Islamic Medicine: Part 2


Continuing from last weeks blog on Imam Reza’s (AS) concept that the body is the kingdom, the microcosm and viewed as a reflection of the universe, which is the macrocosm. Wellness is a product of the interactions between these two worlds.

The tongue translates the king’s speeches with the aid of multiple elements it is endowed with, such as the stomach’s moisture, the internal heart’s air, and the lips. The lips cannot do anything unless the tongue undergoes movement. These two organs are dependent on each other.

The speech can be audible only if sound goes through the nose because it is the nose that makes pleasant speech the same way as a nice sound is produced by a flutist when he blows through a flute. The nostrils, which are two cavities of the nose, allow pleasant fragrances that are allowed by the king to enter within them.

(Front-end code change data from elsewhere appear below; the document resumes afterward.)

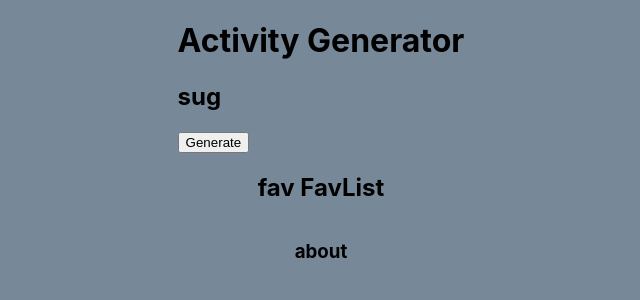
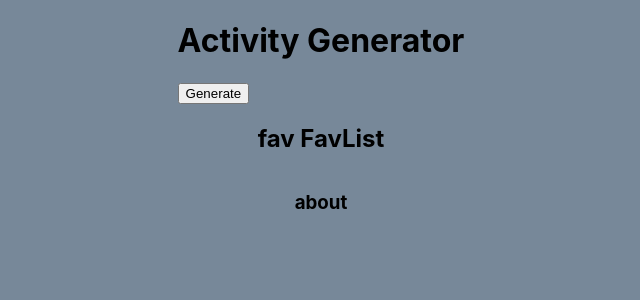
Before and after one commit to dwaynek24/react-activity-app, a React (Create React App) app: page / in a window 1280 px wide. Shown: the top 300 px of the page, without its empty margins (319-959 px from the left). Built offline with nearby package versions, Linux system fonts and the light colour scheme; no server answers.

Commit message:
button functional

```diff
--- a/src/App.js
+++ b/src/App.js
@@ -3,12 +3,34 @@ import './App.css';
 import AboutPage from './components/AboutPage';
 import FavList from './components/FavList';
 import SugGenerator from './components/SugGenerator';
+import { useEffect, useState } from 'react';
+function App() {
+  const[activity, setActivity] = useState([]);
+  useEffect(() => {
+    getActivity();
+  }, []);
 
-function App() {
+  function getActivity(){
+
+    const url ='https://www.boredapi.com/api/activity/'
+
+
+  fetch(url)
+    .then(response => response.json())
+    .then(response => {
+      console.log(response)
+      setActivity(response.data);
+    })
+    .catch(console.error);
+}
+function handleClick(event) {
+  event.preventDefault();
+  getActivity();
+}
   return (
     <div>
 
-      <div className="sugGen"><SugGenerator /></div>
+      <div className="sugGen"><SugGenerator handleClick ={handleClick}/></div>
       <div className="favList"><FavList /></div>
       <div className="about"><AboutPage /></div>
     </div>
@@ -16,7 +38,7 @@ function App() {
 
 
 
-  );
-}
+  );}
+
 
 export default App;
--- a/src/components/SugGenerator.js
+++ b/src/components/SugGenerator.js
@@ -1,15 +1,15 @@
 import React from 'react';
 
-function SugGenerator(props) {
+function SugGenerator({handleClick}) {
     return (
         <div>
 
             <h1>Activity Generator</h1>
-            <h2>sug</h2>
+            <h2></h2>
 
 
 
-            <button>Generate</button>
+            <button onClick={handleClick}>Generate</button>
 
 
             </div>
```
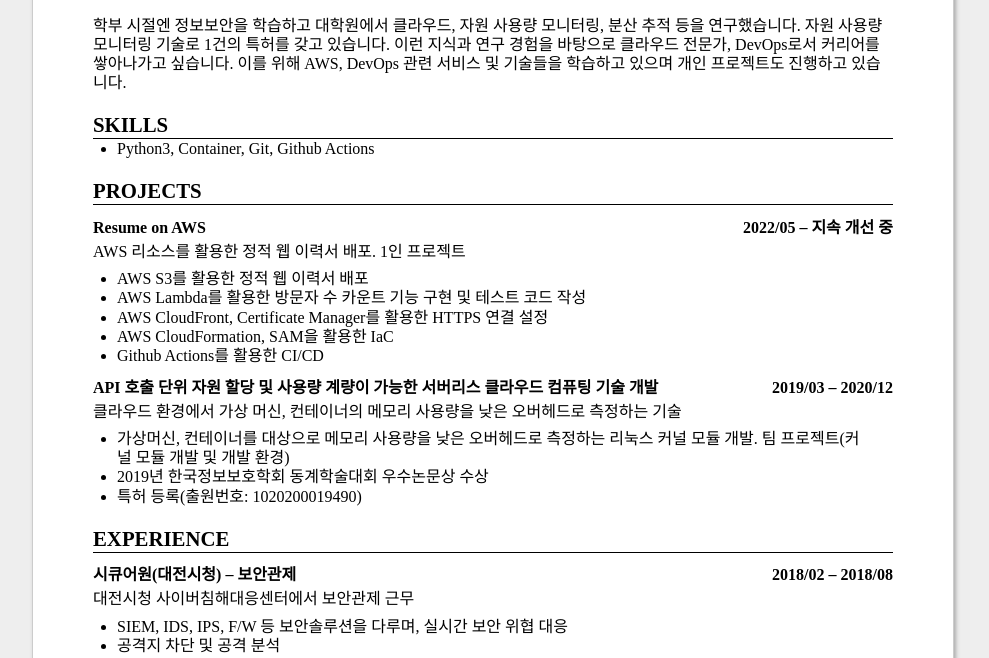
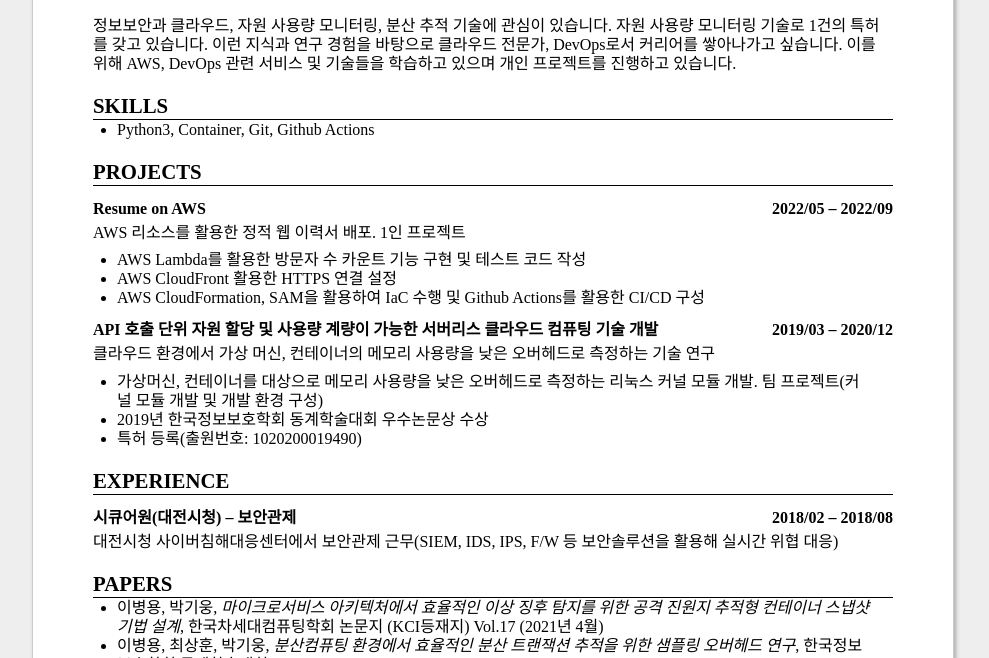
Before and after one commit to yidoyoon/resume-on-aws, a plain HTML site: page assets/web/ko/index.html in a window 1280 px wide. Shown: the part 142-800 px from the top of the page, without its empty margins (147-1136 px from the left). Drawn offline with Linux system fonts and the light colour scheme; no server answers.

Commit message:
docs: update resume
Signed-off-by: Yi Byeongyong <ybyo@yibyeongyong.com>

```diff
--- a/assets/web/ko/index.html
+++ b/assets/web/ko/index.html
@@ -21,25 +21,23 @@
     <br>
     <!-- The paragraph after the h1 and ul and before the first h2 is optional. It
     is intended to be used for a short summary. -->
-    <p>학부 시절엔 정보보안을 학습하고 대학원에서 클라우드, 자원 사용량 모니터링, 분산 추적 등을 연구했습니다. 자원 사용량 모니터링 기술로 1건의 특허를 갖고 있습니다. 이런 지식과 연구 경험을 바탕으로 클라우드 전문가, DevOps로서 커리어를 쌓아나가고 싶습니다. 이를 위해 AWS, DevOps 관련 서비스 및 기술들을 학습하고 있으며 개인 프로젝트도 진행하고 있습니다.</p>
+    <p>정보보안과 클라우드, 자원 사용량 모니터링, 분산 추적 기술에 관심이 있습니다. 자원 사용량 모니터링 기술로 1건의 특허를 갖고 있습니다. 이런 지식과 연구 경험을 바탕으로 클라우드 전문가, DevOps로서 커리어를 쌓아나가고 싶습니다. 이를 위해 AWS, DevOps 관련 서비스 및 기술들을 학습하고 있으며 개인 프로젝트를 진행하고 있습니다.</p>
     <h2>Skills</h2>
     <ul>
         <li>Python3, Container, Git, Github Actions</li>
     </ul>
     <h2>Projects</h2>
-    <h3><span>Resume on AWS</span> <span>2022/05 &ndash; 지속 개선 중</span></h3>
+    <h3><span>Resume on AWS</span> <span>2022/05 &ndash; 2022/09</span></h3>
     <p>AWS 리소스를 활용한 정적 웹 이력서 배포. 1인 프로젝트</p>
     <ul>
-        <li>AWS S3를 활용한 정적 웹 이력서 배포</li>
         <li>AWS Lambda를 활용한 방문자 수 카운트 기능 구현 및 테스트 코드 작성</li>
-        <li>AWS CloudFront, Certificate Manager를 활용한 HTTPS 연결 설정</li>
-        <li>AWS CloudFormation, SAM을 활용한 IaC</li>
-        <li>Github Actions를 활용한 CI/CD</li>
+        <li>AWS CloudFront 활용한 HTTPS 연결 설정</li>
+        <li>AWS CloudFormation, SAM을 활용하여 IaC 수행 및 Github Actions를 활용한 CI/CD 구성</li>
     </ul>
     <h3><span>API 호출 단위 자원 할당 및 사용량 계량이 가능한 서버리스 클라우드 컴퓨팅 기술 개발</span> <span>2019/03 &ndash; 2020/12</span></h3>
-    <p>클라우드 환경에서 가상 머신, 컨테이너의 메모리 사용량을 낮은 오버헤드로 측정하는 기술</p>
+    <p>클라우드 환경에서 가상 머신, 컨테이너의 메모리 사용량을 낮은 오버헤드로 측정하는 기술 연구</p>
     <ul>
-        <li>가상머신, 컨테이너를 대상으로 메모리 사용량을 낮은 오버헤드로 측정하는 리눅스 커널 모듈 개발. 팀 프로젝트(커널 모듈 개발 및 개발 환경)</li>
+        <li>가상머신, 컨테이너를 대상으로 메모리 사용량을 낮은 오버헤드로 측정하는 리눅스 커널 모듈 개발. 팀 프로젝트(커널 모듈 개발 및 개발 환경 구성)</li>
         <li>2019년 한국정보보호학회 동계학술대회 우수논문상 수상</li>
         <li>특허 등록(출원번호: 1020200019490)</li>
     </ul>
@@ -48,11 +46,7 @@
     hand -->
     <h3><span>시큐어원(대전시청) &ndash; 보안관제</span>
         <span>2018/02 &ndash; 2018/08</span></h3>
-    <p>대전시청 사이버침해대응센터에서 보안관제 근무</p>
-    <ul>
-        <li>SIEM, IDS, IPS, F/W 등 보안솔루션을 다루며, 실시간 보안 위협 대응</li>
-        <li>공격지 차단 및 공격 분석</li>
-    </ul>
+    <p>대전시청 사이버침해대응센터에서 보안관제 근무(SIEM, IDS, IPS, F/W 등 보안솔루션을 활용해 실시간 위협 대응)</p>
     <h2>Papers</h2>
     <ul>
         <li>이병용, 박기웅, <i>마이크로서비스 아키텍처에서 효율적인 이상 징후 탐지를 위한 공격 진원지 추적형 컨테이너 스냅샷 기법 설계</i>, 한국차세대컴퓨팅학회 논문지 (KCI등재지) Vol.17
@@ -79,7 +73,6 @@
     <h3><span>정보보안기사(한국방송통신전파진흥원)</span> <span>2018/06</span>
     </h3>
 </div>
-<br>
-<div style="text-align:center" type="text">views: <span id="views"></span></div>
+<!--<div style="text-align:center" type="text">views: <span id="views"></span></div>-->
 </body>
 </html>
```
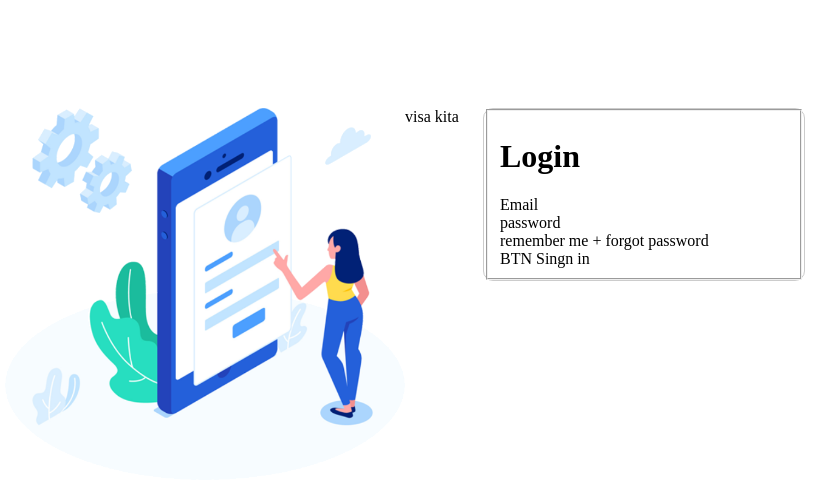
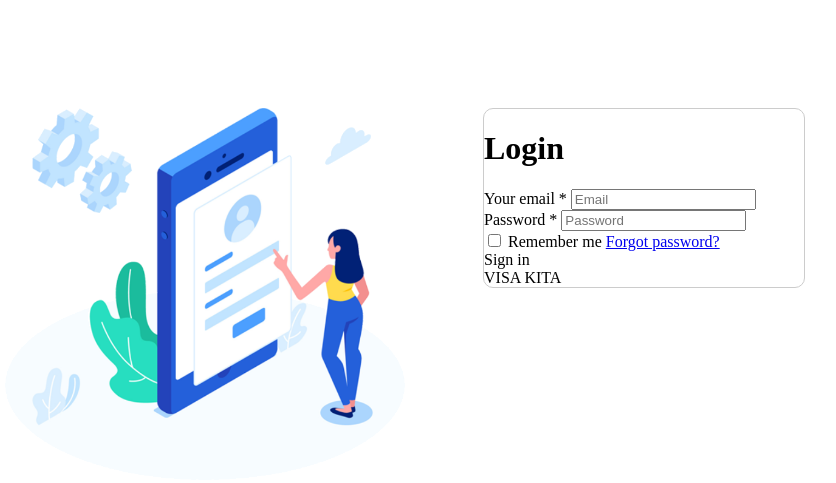
Before and after one commit to wycka0214/2-prisijungimai, a plain HTML site: page index.html in a window 1280 px wide. Shown: the whole page, without its empty margins (235-1071 px from the left). Drawn offline with Linux system fonts and the light colour scheme.

Commit message:
css klases

```diff
--- a/index.html
+++ b/index.html
@@ -3,40 +3,40 @@
 <head>
     <meta charset="UTF-8">
     <meta name="viewport" content="width=device-width, initial-scale=1.0">
-    <title>prisijungimai</title>
-    <!-- favicon -->
+    <title>Prisijingimai</title>
     <link rel="icon" type="image/png" href="./img/favicon.png"/>
     <link rel="stylesheet" href="./css/main.css">
 </head>
 <body>
     <div class="container">
-        <img class="left" src="./img/login-image.png" alt="telefonas ir mergina">
+        <img class="left" src="./img/login-image.png" alt="Telefonas ir mergina">
         <div class="right">
             <form class="form">
-            <fieldset>
                 <div class="form-row">
-                    <h1 class="main title">Login</h1>
-                </div class="form-row">
-                <div>
-                    Email
-                </div class="form-row">
-                <div>
-                    password
-                </div class="form-row">
-                <div>
-                    remember me + forgot password
+                    <h1 class="main-title">Login</h1>
                 </div>
                 <div class="form-row">
-                    BTN Singn in
+                    <label class="label" for="">Your email <span class="required">*</span></label>
+                    <input class="input" type="email" placeholder="Email">
+
                 </div>
-            </fieldset>
+                <div class="form-row">
+                    <label class="label" for="">Password <span class="required">*</span></label>
+                    <input class="input" type="password" placeholder="Password">
+                </div>
+                <div class="form-row">
+                    <input class="checkbox" type="checkbox">
+                    <label class="checkbox-label">Remember me</label>
+                    <a class="forgot-link" href="#">Forgot password?</a>
+                </div>
+                <div class="form-row">
+                    <div class="btn">Sign in</div>
+                </div>
+            </form>
+            <div class="form-bottom">
+              <div>VISA KITA</div>
+            </div>
         </div>
-
-         </form>
-         <div class="form-bottom">
-             visa kita
-            </div>
-
     </div>
 </body>
 </html>
```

In the case of a smell that displeases the king, the latter orders the hands to prevent the entry of the bad smell.

The king also gives awards and punishments. The king’s punishment is sorrow and his reward is joy and felicity. The root of sorrow lies in the spleen; the root of felicity lies in the omentum and the kidneys. From these organs stem two connected blood vessels, which lead to the face so that it can express joy and melancholy. These vessels are the pathways that connect the king and the workers in both directions. Evidence of this is that when someone takes a medicine, blood vessels convey the medicine to the affected area.

The body is similar to the earth. It is fertile, but it can be a wasteland as well. If you cultivate it, water it without drowning it, and do not neglect any part of it, it will remain fertile, well irrigated, and lush, and will produce bountiful harvests and crops. But if it is neglected, it will perish and weeds will appear. The same is true for the body; monitoring and taking care of what you eat and drink will contribute to sound health and wellbeing.

AN